Task requirements: Filter the records down to the lines that hold the word "preview", and copy each of those lines.
***** Input material *****
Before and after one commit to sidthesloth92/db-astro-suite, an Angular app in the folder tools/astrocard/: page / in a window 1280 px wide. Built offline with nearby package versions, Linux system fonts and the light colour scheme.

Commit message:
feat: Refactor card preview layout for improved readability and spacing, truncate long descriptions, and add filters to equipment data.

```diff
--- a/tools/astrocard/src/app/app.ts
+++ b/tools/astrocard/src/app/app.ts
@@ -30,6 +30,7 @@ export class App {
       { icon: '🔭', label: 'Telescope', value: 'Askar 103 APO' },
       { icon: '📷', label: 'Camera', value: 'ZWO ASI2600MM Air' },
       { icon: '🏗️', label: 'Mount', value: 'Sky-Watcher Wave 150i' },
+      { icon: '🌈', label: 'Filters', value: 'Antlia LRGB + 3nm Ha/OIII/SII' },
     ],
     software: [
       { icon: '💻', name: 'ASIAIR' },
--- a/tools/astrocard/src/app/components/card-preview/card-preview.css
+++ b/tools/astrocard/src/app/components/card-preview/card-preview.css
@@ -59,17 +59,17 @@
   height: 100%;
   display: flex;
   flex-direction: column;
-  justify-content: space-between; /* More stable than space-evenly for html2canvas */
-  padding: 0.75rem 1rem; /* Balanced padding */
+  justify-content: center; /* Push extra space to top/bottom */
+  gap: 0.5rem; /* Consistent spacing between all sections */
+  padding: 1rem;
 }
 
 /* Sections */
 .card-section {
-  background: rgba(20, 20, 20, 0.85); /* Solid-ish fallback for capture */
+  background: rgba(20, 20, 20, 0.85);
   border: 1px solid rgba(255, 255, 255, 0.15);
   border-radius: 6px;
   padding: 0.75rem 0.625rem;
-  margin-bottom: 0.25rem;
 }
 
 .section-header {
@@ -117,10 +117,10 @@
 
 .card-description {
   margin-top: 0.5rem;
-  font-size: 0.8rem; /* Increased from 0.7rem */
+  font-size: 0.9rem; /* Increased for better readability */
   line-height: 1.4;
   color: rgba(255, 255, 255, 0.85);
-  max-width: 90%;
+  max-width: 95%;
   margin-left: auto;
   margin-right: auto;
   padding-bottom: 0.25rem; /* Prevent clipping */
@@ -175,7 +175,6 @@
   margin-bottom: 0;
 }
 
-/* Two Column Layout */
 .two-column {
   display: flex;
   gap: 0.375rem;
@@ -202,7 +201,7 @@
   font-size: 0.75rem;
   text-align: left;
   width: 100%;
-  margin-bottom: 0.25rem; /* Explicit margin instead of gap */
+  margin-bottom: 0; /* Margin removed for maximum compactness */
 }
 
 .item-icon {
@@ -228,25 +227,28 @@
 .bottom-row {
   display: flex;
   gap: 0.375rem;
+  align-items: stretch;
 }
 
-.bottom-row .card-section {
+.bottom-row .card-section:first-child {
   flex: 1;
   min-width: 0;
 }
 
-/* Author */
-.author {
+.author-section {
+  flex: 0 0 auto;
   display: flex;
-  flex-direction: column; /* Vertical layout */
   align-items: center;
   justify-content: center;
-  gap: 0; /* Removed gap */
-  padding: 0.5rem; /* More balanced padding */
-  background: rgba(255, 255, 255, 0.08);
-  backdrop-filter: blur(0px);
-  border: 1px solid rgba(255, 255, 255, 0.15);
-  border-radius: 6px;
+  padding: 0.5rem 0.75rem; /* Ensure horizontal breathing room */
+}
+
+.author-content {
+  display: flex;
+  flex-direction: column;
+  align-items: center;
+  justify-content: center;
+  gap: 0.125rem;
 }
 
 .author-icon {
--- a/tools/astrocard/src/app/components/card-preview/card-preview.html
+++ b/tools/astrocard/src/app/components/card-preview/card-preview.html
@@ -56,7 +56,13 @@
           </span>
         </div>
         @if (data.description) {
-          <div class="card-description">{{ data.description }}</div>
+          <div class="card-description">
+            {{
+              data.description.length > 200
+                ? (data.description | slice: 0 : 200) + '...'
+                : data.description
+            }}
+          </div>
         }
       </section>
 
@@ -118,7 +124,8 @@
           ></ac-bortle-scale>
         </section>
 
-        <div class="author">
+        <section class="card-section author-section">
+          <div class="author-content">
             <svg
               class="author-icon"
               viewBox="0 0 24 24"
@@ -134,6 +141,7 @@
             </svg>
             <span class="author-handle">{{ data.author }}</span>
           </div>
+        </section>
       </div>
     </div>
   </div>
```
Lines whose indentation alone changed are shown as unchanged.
*****
Task output:
feat: Refactor card preview layout for improved readability and spacing, truncate long descriptions, and add filters to equipment data.
--- a/tools/astrocard/src/app/components/card-preview/card-preview.css
+++ b/tools/astrocard/src/app/components/card-preview/card-preview.css
--- a/tools/astrocard/src/app/components/card-preview/card-preview.html
+++ b/tools/astrocard/src/app/components/card-preview/card-preview.html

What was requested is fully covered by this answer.